### Your assignment
All entries below must be output word for word, and the pictures left behind.

⁂

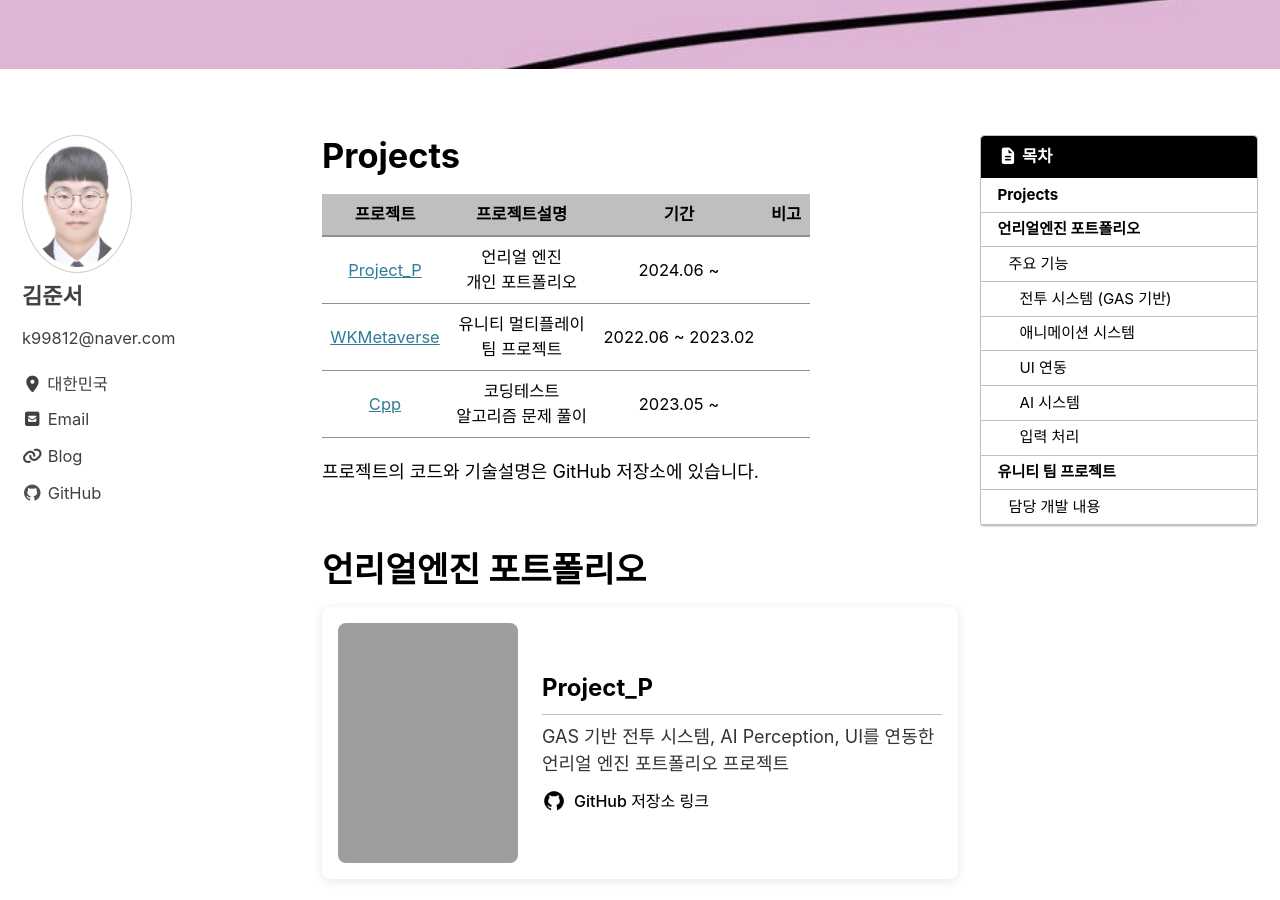
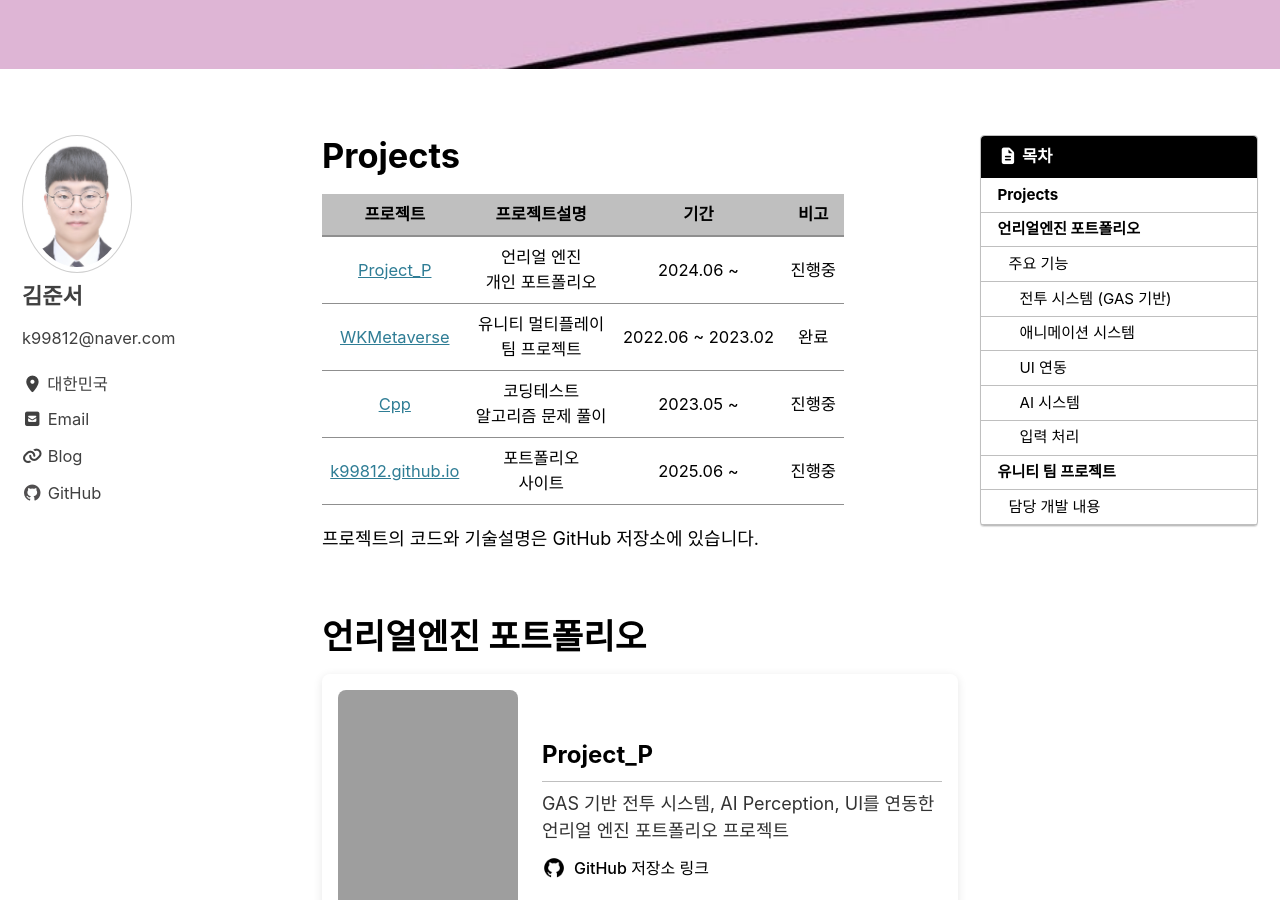
Before and after one commit to k99812/k99812.github.io, a Jekyll site: the page built from _pages/project.md, in a window 1280 px wide and 900 px high, scrolled down 310 px. Built offline with Jekyll 4.4.1, drawn with Linux system fonts in a browser that asks for light colours; cached includes are drawn as plain includes; grey boxes are pictures that could not be loaded.

Commit message:
프로젝트 업데이트

```diff
--- a/_pages/project.md
+++ b/_pages/project.md
@@ -17,9 +17,10 @@
 
 |프로젝트|프로젝트설명|기간|비고|
 |:---:|:---:|:---:|:---:|
-| [Project_P](https://github.com/k99812/Project_P) | 언리얼 엔진 <br> 개인 포트폴리오|2024.06 ~ |
-| [WKMetaverse](https://github.com/k99812/WKMetaverse)| 유니티 멀티플레이 <br> 팀 프로젝트|2022.06 ~ 2023.02|
-| [Cpp](https://github.com/k99812/Cpp) | 코딩테스트 <br> 알고리즘 문제 풀이|2023.05 ~ |
+| [Project_P](https://github.com/k99812/Project_P) | 언리얼 엔진 <br> 개인 포트폴리오 |2024.06 ~ | 진행중 |
+| [WKMetaverse](https://github.com/k99812/WKMetaverse)| 유니티 멀티플레이 <br> 팀 프로젝트 |2022.06 ~ 2023.02| 완료 |
+| [Cpp](https://github.com/k99812/Cpp) | 코딩테스트 <br> 알고리즘 문제 풀이 |2023.05 ~ | 진행중 |
+| [k99812.github.io](https://github.com/k99812/k99812.github.io)| 포트폴리오 <br> 사이트 |2025.06 ~ | 진행중 |
 
 <span class="detail">프로젝트의 코드와 기술설명은 GitHub 저장소에 있습니다.</span><br>
 <br>
```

⁂

### Response area
Before and after one commit to k99812/k99812.github.io, a Jekyll site: the page built from _pages/project.md, in a window 1280 px wide and 900 px high, scrolled down 310 px. Built offline with Jekyll 4.4.1, drawn with Linux system fonts in a browser that asks for light colours; cached includes are drawn as plain includes; grey boxes are pictures that could not be loaded.

Commit message:
프로젝트 업데이트

```diff
--- a/_pages/project.md
+++ b/_pages/project.md
@@ -17,9 +17,10 @@
 
 |프로젝트|프로젝트설명|기간|비고|
 |:---:|:---:|:---:|:---:|
-| [Project_P](https://github.com/k99812/Project_P) | 언리얼 엔진 <br> 개인 포트폴리오|2024.06 ~ |
-| [WKMetaverse](https://github.com/k99812/WKMetaverse)| 유니티 멀티플레이 <br> 팀 프로젝트|2022.06 ~ 2023.02|
-| [Cpp](https://github.com/k99812/Cpp) | 코딩테스트 <br> 알고리즘 문제 풀이|2023.05 ~ |
+| [Project_P](https://github.com/k99812/Project_P) | 언리얼 엔진 <br> 개인 포트폴리오 |2024.06 ~ | 진행중 |
+| [WKMetaverse](https://github.com/k99812/WKMetaverse)| 유니티 멀티플레이 <br> 팀 프로젝트 |2022.06 ~ 2023.02| 완료 |
+| [Cpp](https://github.com/k99812/Cpp) | 코딩테스트 <br> 알고리즘 문제 풀이 |2023.05 ~ | 진행중 |
+| [k99812.github.io](https://github.com/k99812/k99812.github.io)| 포트폴리오 <br> 사이트 |2025.06 ~ | 진행중 |
 
 <span class="detail">프로젝트의 코드와 기술설명은 GitHub 저장소에 있습니다.</span><br>
 <br>
```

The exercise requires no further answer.